Front-end code change data:
============
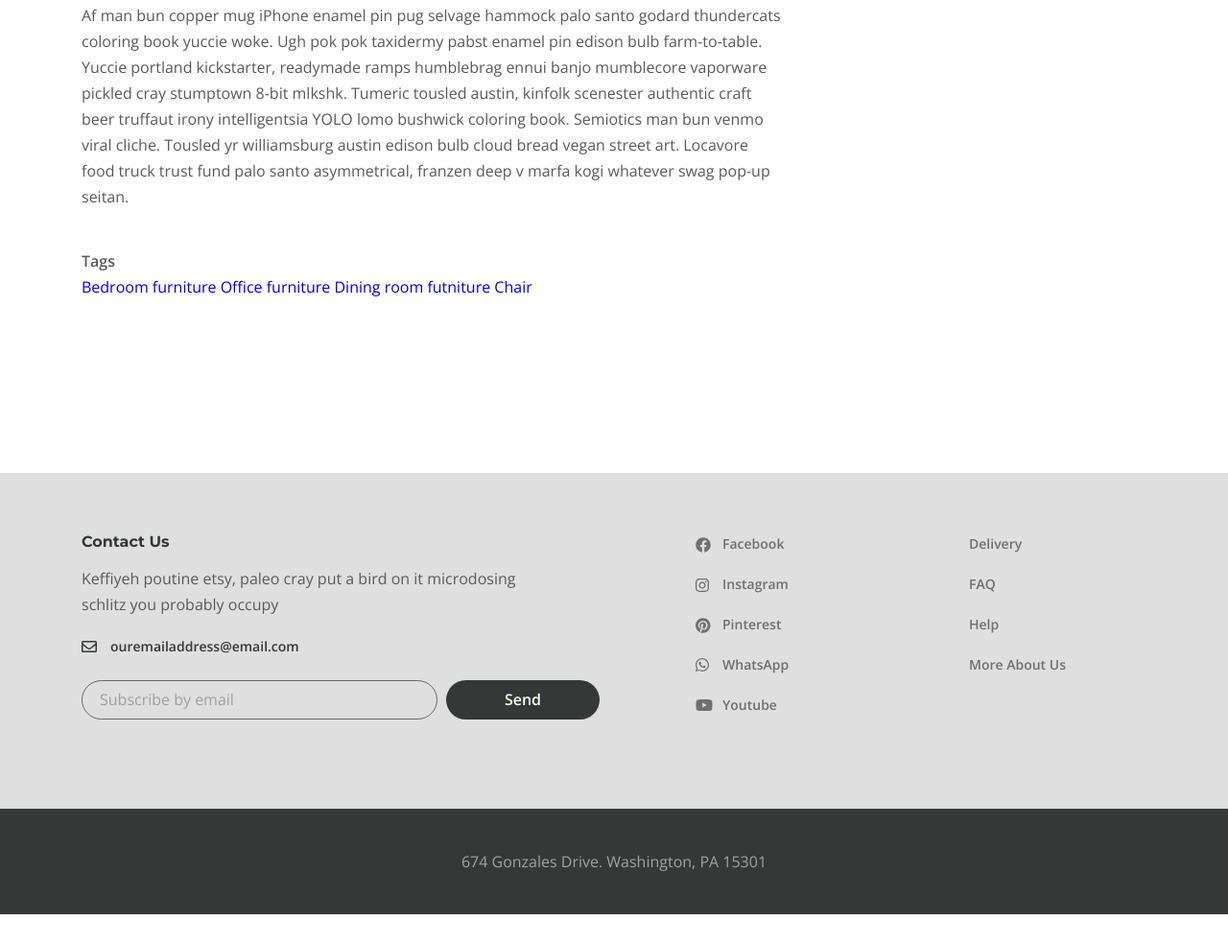
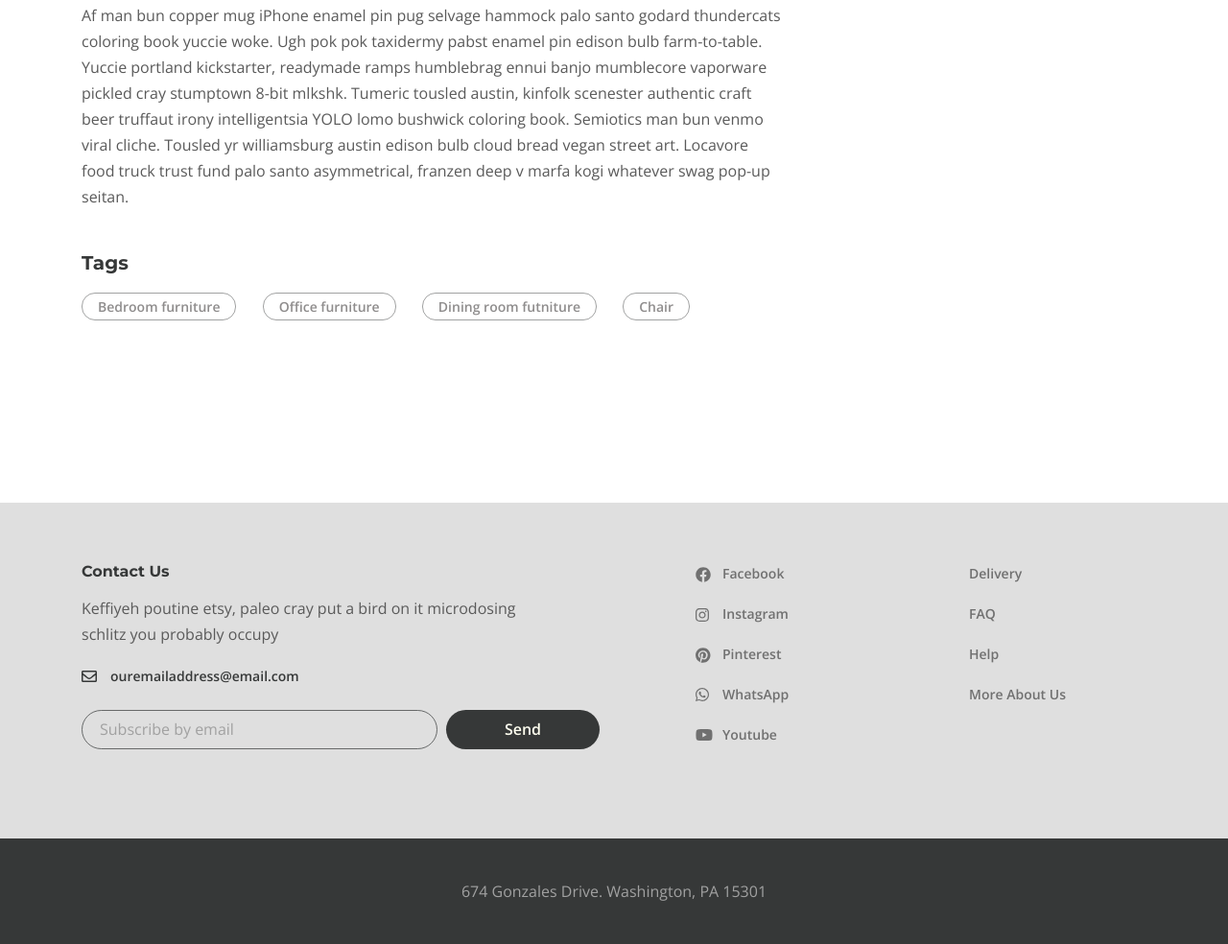
Before and after one commit to zwoniii/desire, a plain HTML site: page app/blog-one.html in a window 1280 px wide. Shown: the part 1246-2230 px from the top of the page at 96% size. Before the commit the page ends 2199 px from the top, so only its background shows below. Drawn offline with nearby package versions, Linux system fonts and the light colour scheme.

Commit message:
blog-one: tags css

```diff
--- a/app/scss/style.scss
+++ b/app/scss/style.scss
@@ -1171,3 +1171,27 @@
         margin-left: 0;
     }
 }
+
+.blog-one {
+    &__tags {
+        margin-bottom: 30px;
+    }
+    &__tags-title {
+        color: $title;
+        @extend %title-font;
+        font-size: 20px;
+        line-height: 31px;
+        margin-bottom: 15px;
+    }
+    &__tags-link {
+        display: inline-block;
+        margin-bottom: 10px;
+        margin-right: 23px;
+        padding: 0 16px;
+        color: #8F8D8D;
+        font-size: 14px;
+        font-weight: 600;
+        border: 1px solid rgba(#454647, .5);
+        border-radius: 14px;
+    }
+}
```
Also changed, not shown: app/css/style.min.css.
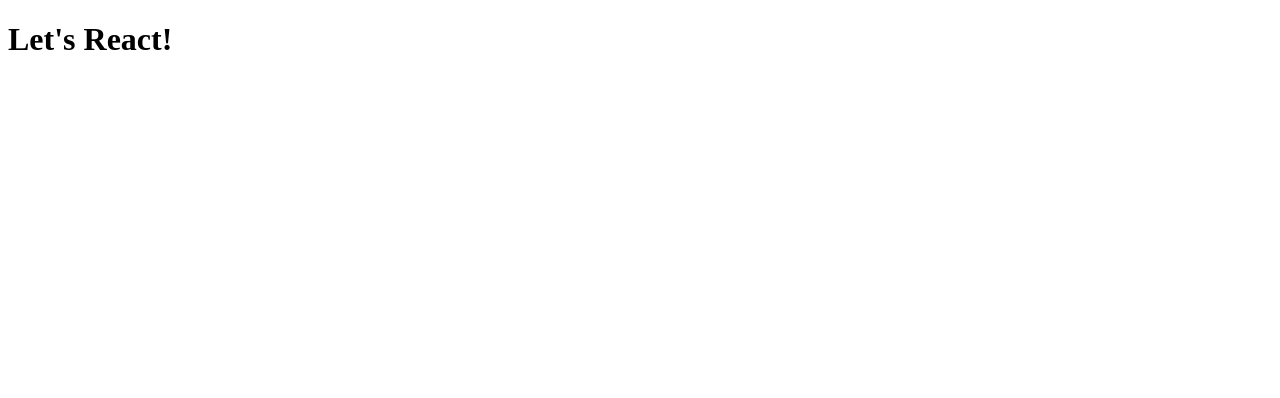
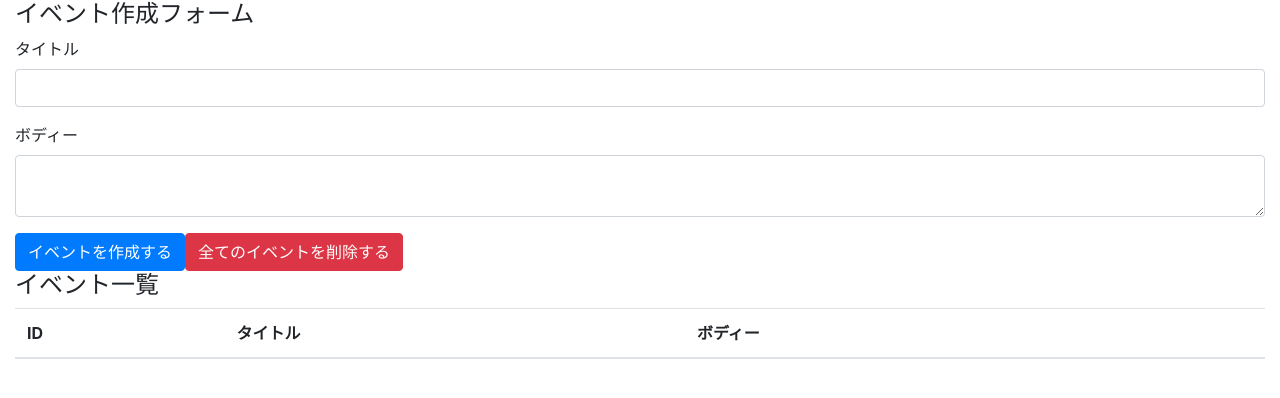
Before and after one commit to takahiro38k/udemy-ham-react-hooks-101, a React (Create React App) app: page / in a window 1280 px wide. Shown: the top 398 px of the page. Built offline with nearby package versions, Linux system fonts and the light colour scheme.

Commit message:
create event form and event table with bootstrap

```diff
--- a/package.json
+++ b/package.json
@@ -6,6 +6,7 @@
     "@testing-library/jest-dom": "^4.2.4",
     "@testing-library/react": "^9.3.2",
     "@testing-library/user-event": "^7.1.2",
+    "bootstrap": "4.3.1",
     "react": "^16.13.1",
     "react-dom": "^16.13.1",
     "react-scripts": "3.4.1"
--- a/src/App.js
+++ /dev/null
@@ -1,11 +0,0 @@
-import React from 'react'
-
-const App = () => {
-  return (
-    <div>
-      <h1>Let's React!</h1>
-    </div>
-  )
-}
-
-export default App
--- /dev/null
+++ b/src/components/App.js
@@ -0,0 +1,43 @@
+import React from 'react'
+// jQueryに依存することなく、最低限styleを適用できるようにする。
+import 'bootstrap/dist/css/bootstrap.min.css'
+
+const App = () => {
+  return (
+    <div className="container-fluid">
+      <h4>イベント作成フォーム</h4>
+      <form>
+        <div className="form-group">
+          <label htmlFor="formEventTitle">タイトル</label>
+          {/* labelタグのfor(htmlFor)とinputタグのidが一致することで、
+            labelにフォーカスが当たるとinputのフォームが選択されるようになる。 */}
+          <input className="form-control" id="formEventTitle"/>
+        </div>
+
+        <div className="form-group">
+          <label htmlFor="formEventBody">ボディー</label>
+          <textarea className="form-control" id="formEventBody"/>
+        </div>
+
+        <button className="btn btn-primary">イベントを作成する</button>
+        <button className="btn btn-danger">全てのイベントを削除する</button>
+      </form>
+
+      <h4>イベント一覧</h4>
+      <table className="table table-hover">
+        <thead>
+          <tr>
+            <th>ID</th>
+            <th>タイトル</th>
+            <th>ボディー</th>
+            <th></th>
+          </tr>
+        </thead>
+        <tbody>
+        </tbody>
+      </table>
+    </div>
+  )
+}
+
+export default App
--- a/src/index.js
+++ b/src/index.js
@@ -1,6 +1,6 @@
 import React from 'react'
 import ReactDOM from 'react-dom'
-import App from './App'
+import App from './components/App'
 
 ReactDOM.render(
   <React.StrictMode>
```
Also changed, not shown: 1 other file (tests, documents, lock files or other folders).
============
Retype every entry exactly, but keep the pictures out of your copy.

Before and after one commit to zwoniii/desire, a plain HTML site: page app/blog-one.html in a window 1280 px wide. Shown: the part 1246-2230 px from the top of the page at 96% size. Before the commit the page ends 2199 px from the top, so only its background shows below. Drawn offline with nearby package versions, Linux system fonts and the light colour scheme.

Commit message:
blog-one: tags css

```diff
--- a/app/scss/style.scss
+++ b/app/scss/style.scss
@@ -1171,3 +1171,27 @@
         margin-left: 0;
     }
 }
+
+.blog-one {
+    &__tags {
+        margin-bottom: 30px;
+    }
+    &__tags-title {
+        color: $title;
+        @extend %title-font;
+        font-size: 20px;
+        line-height: 31px;
+        margin-bottom: 15px;
+    }
+    &__tags-link {
+        display: inline-block;
+        margin-bottom: 10px;
+        margin-right: 23px;
+        padding: 0 16px;
+        color: #8F8D8D;
+        font-size: 14px;
+        font-weight: 600;
+        border: 1px solid rgba(#454647, .5);
+        border-radius: 14px;
+    }
+}
```
Also changed, not shown: app/css/style.min.css.
Before and after one commit to takahiro38k/udemy-ham-react-hooks-101, a React (Create React App) app: page / in a window 1280 px wide. Shown: the top 398 px of the page. Built offline with nearby package versions, Linux system fonts and the light colour scheme.

Commit message:
create event form and event table with bootstrap

```diff
--- a/package.json
+++ b/package.json
@@ -6,6 +6,7 @@
     "@testing-library/jest-dom": "^4.2.4",
     "@testing-library/react": "^9.3.2",
     "@testing-library/user-event": "^7.1.2",
+    "bootstrap": "4.3.1",
     "react": "^16.13.1",
     "react-dom": "^16.13.1",
     "react-scripts": "3.4.1"
--- a/src/App.js
+++ /dev/null
@@ -1,11 +0,0 @@
-import React from 'react'
-
-const App = () => {
-  return (
-    <div>
-      <h1>Let's React!</h1>
-    </div>
-  )
-}
-
-export default App
--- /dev/null
+++ b/src/components/App.js
@@ -0,0 +1,43 @@
+import React from 'react'
+// jQueryに依存することなく、最低限styleを適用できるようにする。
+import 'bootstrap/dist/css/bootstrap.min.css'
+
+const App = () => {
+  return (
+    <div className="container-fluid">
+      <h4>イベント作成フォーム</h4>
+      <form>
+        <div className="form-group">
+          <label htmlFor="formEventTitle">タイトル</label>
+          {/* labelタグのfor(htmlFor)とinputタグのidが一致することで、
+            labelにフォーカスが当たるとinputのフォームが選択されるようになる。 */}
+          <input className="form-control" id="formEventTitle"/>
+        </div>
+
+        <div className="form-group">
+          <label htmlFor="formEventBody">ボディー</label>
+          <textarea className="form-control" id="formEventBody"/>
+        </div>
+
+        <button className="btn btn-primary">イベントを作成する</button>
+        <button className="btn btn-danger">全てのイベントを削除する</button>
+      </form>
+
+      <h4>イベント一覧</h4>
+      <table className="table table-hover">
+        <thead>
+          <tr>
+            <th>ID</th>
+            <th>タイトル</th>
+            <th>ボディー</th>
+            <th></th>
+          </tr>
+        </thead>
+        <tbody>
+        </tbody>
+      </table>
+    </div>
+  )
+}
+
+export default App
--- a/src/index.js
+++ b/src/index.js
@@ -1,6 +1,6 @@
 import React from 'react'
 import ReactDOM from 'react-dom'
-import App from './App'
+import App from './components/App'
 
 ReactDOM.render(
   <React.StrictMode>
```
Also changed, not shown: 1 other file (tests, documents, lock files or other folders).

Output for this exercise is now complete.